, Cornell University
, Copyright and Cultural Institutions: Guidelines for U.S. Libraries, Archives, and Museums
, and Copyright Watch
For more information about the Museum's rights project, including how rights types are assigned, please see our blog posts on copyright
If you have any information regarding this work and rights to it, please contact firstname.lastname@example.org
George Bradford Brainerd (American, 1845-1887). One Legged Athlete, Coney Island, NY, ca. 1885. Gelatin dry glass plate negative, 2 1/8 x 3 1/4 in. (5.4 x 8.3 cm). Brooklyn Museum, Brooklyn Museum/Brooklyn Public Library, Brooklyn Collection, 1996.164.2-2111 (Photo: Brooklyn Museum, 1996.164.2-2111_glass_SL1.jpg)
overall, 1996.164.2-2111_glass_SL1.jpg. Brooklyn Museum photograph
"CUR" at the beginning of an image file name means that the image was created by a curatorial staff member. These study images may be digital point-and-shoot photographs, when we don\'t yet have high-quality studio photography, or they may be scans of older negatives, slides, or photographic prints, providing historical documentation of the object.
Not every record you will find here is complete. More information is available for some works than for others, and some entries have been updated more recently.

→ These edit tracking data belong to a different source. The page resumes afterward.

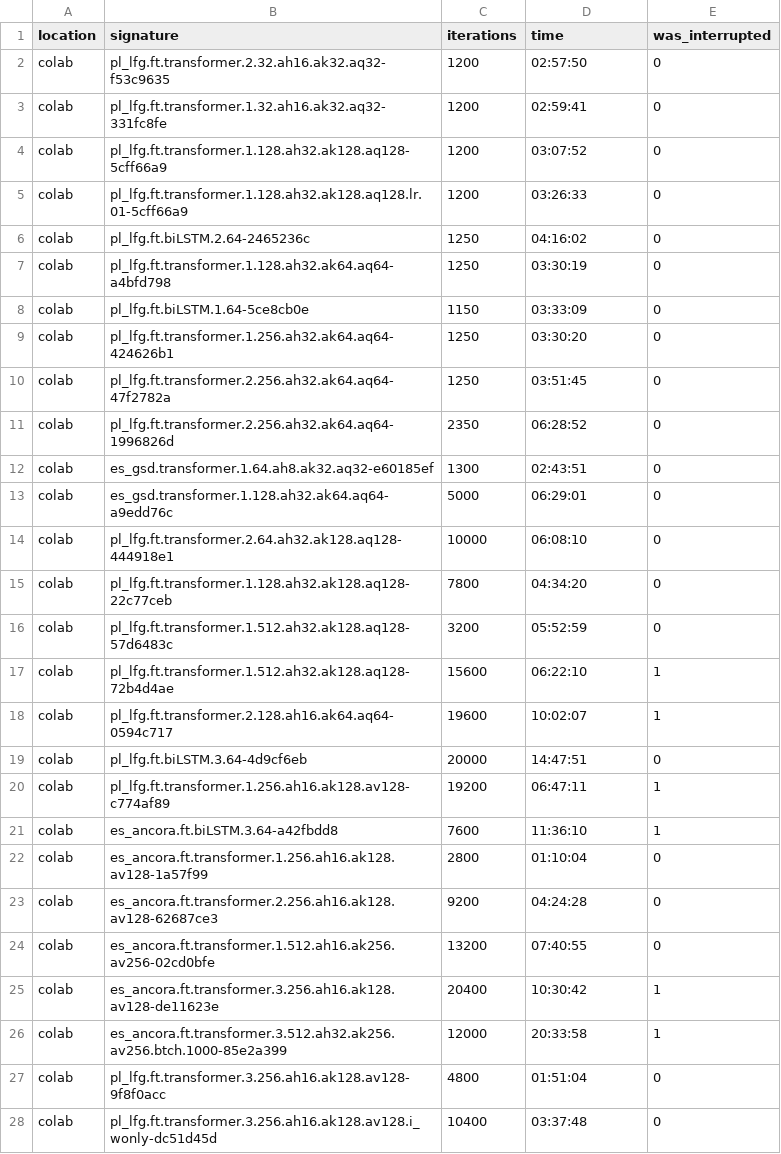
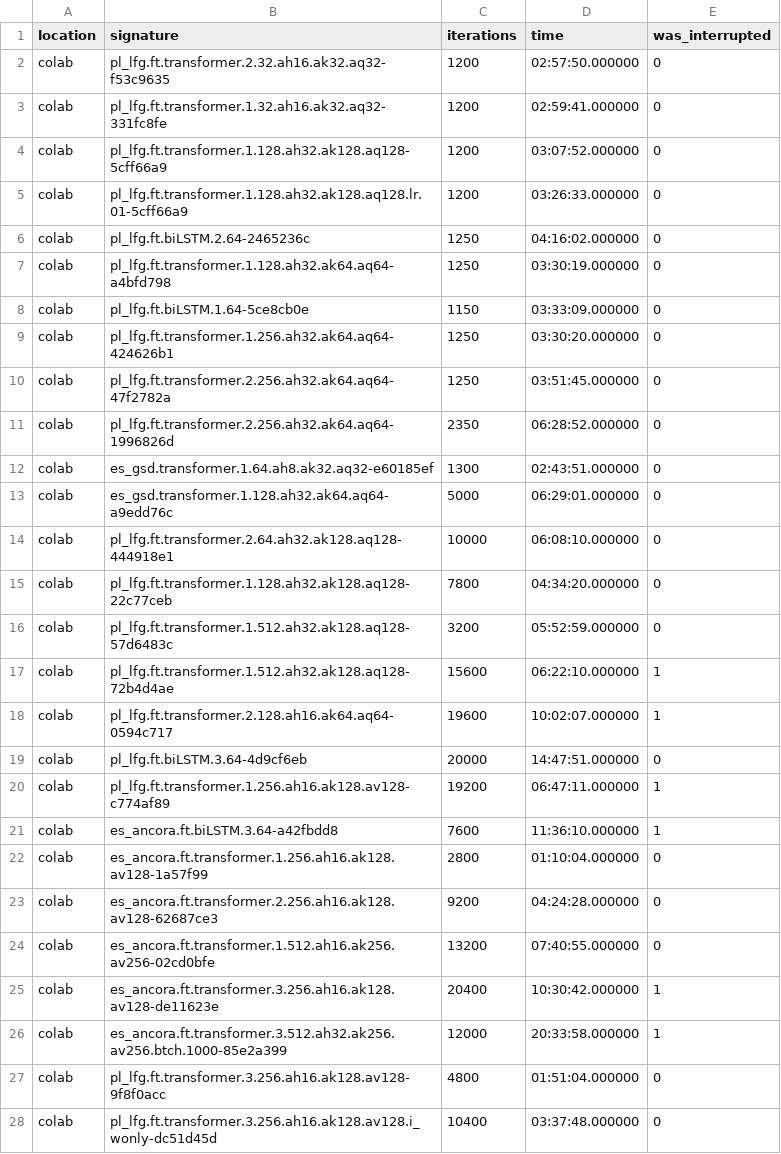
Before and after one commit to zacateras/yansp, a CSV file: logs/times.csv, drawn as a sheet; only a part is shown; the diff covers the shown part only.

Commit message:
Last time

```diff
--- a/logs/times.csv
+++ b/logs/times.csv
@@ -1,28 +1,28 @@
 location,signature,iterations,time,was_interrupted
-colab,pl_lfg.ft.transformer.2.32.ah16.ak32.aq32-f53c9635,1200,02:57:50,0
-colab,pl_lfg.ft.transformer.1.32.ah16.ak32.aq32-331fc8fe,1200,02:59:41,0
-colab,pl_lfg.ft.transformer.1.128.ah32.ak128.aq128-5cff66a9,1200,03:07:52,0
-colab,pl_lfg.ft.transformer.1.128.ah32.ak128.aq128.lr.01-5cff66a9,1200,03:26:33,0
-colab,pl_lfg.ft.biLSTM.2.64-2465236c,1250,04:16:02,0
-colab,pl_lfg.ft.transformer.1.128.ah32.ak64.aq64-a4bfd798,1250,03:30:19,0
-colab,pl_lfg.ft.biLSTM.1.64-5ce8cb0e,1150,03:33:09,0
-colab,pl_lfg.ft.transformer.1.256.ah32.ak64.aq64-424626b1,1250,03:30:20,0
-colab,pl_lfg.ft.transformer.2.256.ah32.ak64.aq64-47f2782a,1250,03:51:45,0
-colab,pl_lfg.ft.transformer.2.256.ah32.ak64.aq64-1996826d,2350,06:28:52,0
-colab,es_gsd.transformer.1.64.ah8.ak32.aq32-e60185ef,1300,02:43:51,0
-colab,es_gsd.transformer.1.128.ah32.ak64.aq64-a9edd76c,5000,06:29:01,0
-colab,pl_lfg.ft.transformer.2.64.ah32.ak128.aq128-444918e1,10000,06:08:10,0
-colab,pl_lfg.ft.transformer.1.128.ah32.ak128.aq128-22c77ceb,7800,04:34:20,0
-colab,pl_lfg.ft.transformer.1.512.ah32.ak128.aq128-57d6483c,3200,05:52:59,0
-colab,pl_lfg.ft.transformer.1.512.ah32.ak128.aq128-72b4d4ae,15600,06:22:10,1
-colab,pl_lfg.ft.transformer.2.128.ah16.ak64.aq64-0594c717,19600,10:02:07,1
-colab,pl_lfg.ft.biLSTM.3.64-4d9cf6eb,20000,14:47:51,0
-colab,pl_lfg.ft.transformer.1.256.ah16.ak128.av128-c774af89,19200,06:47:11,1
-colab,es_ancora.ft.biLSTM.3.64-a42fbdd8,7600,11:36:10,1
-colab,es_ancora.ft.transformer.1.256.ah16.ak128.av128-1a57f99,2800,01:10:04,0
-colab,es_ancora.ft.transformer.2.256.ah16.ak128.av128-62687ce3,9200,04:24:28,0
-colab,es_ancora.ft.transformer.1.512.ah16.ak256.av256-02cd0bfe,13200,07:40:55,0
-colab,es_ancora.ft.transformer.3.256.ah16.ak128.av128-de11623e,20400,10:30:42,1
-colab,es_ancora.ft.transformer.3.512.ah32.ak256.av256.btch.1000-85e2a399,12000,20:33:58,1
-colab,pl_lfg.ft.transformer.3.256.ah16.ak128.av128-9f8f0acc,4800,01:51:04,0
-colab,pl_lfg.ft.transformer.3.256.ah16.ak128.av128.i_wonly-dc51d45d,10400,03:37:48,0
+colab,pl_lfg.ft.transformer.2.32.ah16.ak32.aq32-f53c9635,1200,02:57:50.000000,0
+colab,pl_lfg.ft.transformer.1.32.ah16.ak32.aq32-331fc8fe,1200,02:59:41.000000,0
+colab,pl_lfg.ft.transformer.1.128.ah32.ak128.aq128-5cff66a9,1200,03:07:52.000000,0
+colab,pl_lfg.ft.transformer.1.128.ah32.ak128.aq128.lr.01-5cff66a9,1200,03:26:33.000000,0
+colab,pl_lfg.ft.biLSTM.2.64-2465236c,1250,04:16:02.000000,0
+colab,pl_lfg.ft.transformer.1.128.ah32.ak64.aq64-a4bfd798,1250,03:30:19.000000,0
+colab,pl_lfg.ft.biLSTM.1.64-5ce8cb0e,1150,03:33:09.000000,0
+colab,pl_lfg.ft.transformer.1.256.ah32.ak64.aq64-424626b1,1250,03:30:20.000000,0
+colab,pl_lfg.ft.transformer.2.256.ah32.ak64.aq64-47f2782a,1250,03:51:45.000000,0
+colab,pl_lfg.ft.transformer.2.256.ah32.ak64.aq64-1996826d,2350,06:28:52.000000,0
+colab,es_gsd.transformer.1.64.ah8.ak32.aq32-e60185ef,1300,02:43:51.000000,0
+colab,es_gsd.transformer.1.128.ah32.ak64.aq64-a9edd76c,5000,06:29:01.000000,0
+colab,pl_lfg.ft.transformer.2.64.ah32.ak128.aq128-444918e1,10000,06:08:10.000000,0
+colab,pl_lfg.ft.transformer.1.128.ah32.ak128.aq128-22c77ceb,7800,04:34:20.000000,0
+colab,pl_lfg.ft.transformer.1.512.ah32.ak128.aq128-57d6483c,3200,05:52:59.000000,0
+colab,pl_lfg.ft.transformer.1.512.ah32.ak128.aq128-72b4d4ae,15600,06:22:10.000000,1
+colab,pl_lfg.ft.transformer.2.128.ah16.ak64.aq64-0594c717,19600,10:02:07.000000,1
+colab,pl_lfg.ft.biLSTM.3.64-4d9cf6eb,20000,14:47:51.000000,0
+colab,pl_lfg.ft.transformer.1.256.ah16.ak128.av128-c774af89,19200,06:47:11.000000,1
+colab,es_ancora.ft.biLSTM.3.64-a42fbdd8,7600,11:36:10.000000,1
+colab,es_ancora.ft.transformer.1.256.ah16.ak128.av128-1a57f99,2800,01:10:04.000000,0
+colab,es_ancora.ft.transformer.2.256.ah16.ak128.av128-62687ce3,9200,04:24:28.000000,0
+colab,es_ancora.ft.transformer.1.512.ah16.ak256.av256-02cd0bfe,13200,07:40:55.000000,0
+colab,es_ancora.ft.transformer.3.256.ah16.ak128.av128-de11623e,20400,10:30:42.000000,1
+colab,es_ancora.ft.transformer.3.512.ah32.ak256.av256.btch.1000-85e2a399,12000,20:33:58.000000,1
+colab,pl_lfg.ft.transformer.3.256.ah16.ak128.av128-9f8f0acc,4800,01:51:04.000000,0
+colab,pl_lfg.ft.transformer.3.256.ah16.ak128.av128.i_wonly-dc51d45d,10400,03:37:48.000000,0
```
Also changed, not shown: 42 edited cells elsewhere in this file.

Records are frequently reviewed and revised, and we welcome
any additional information you might have.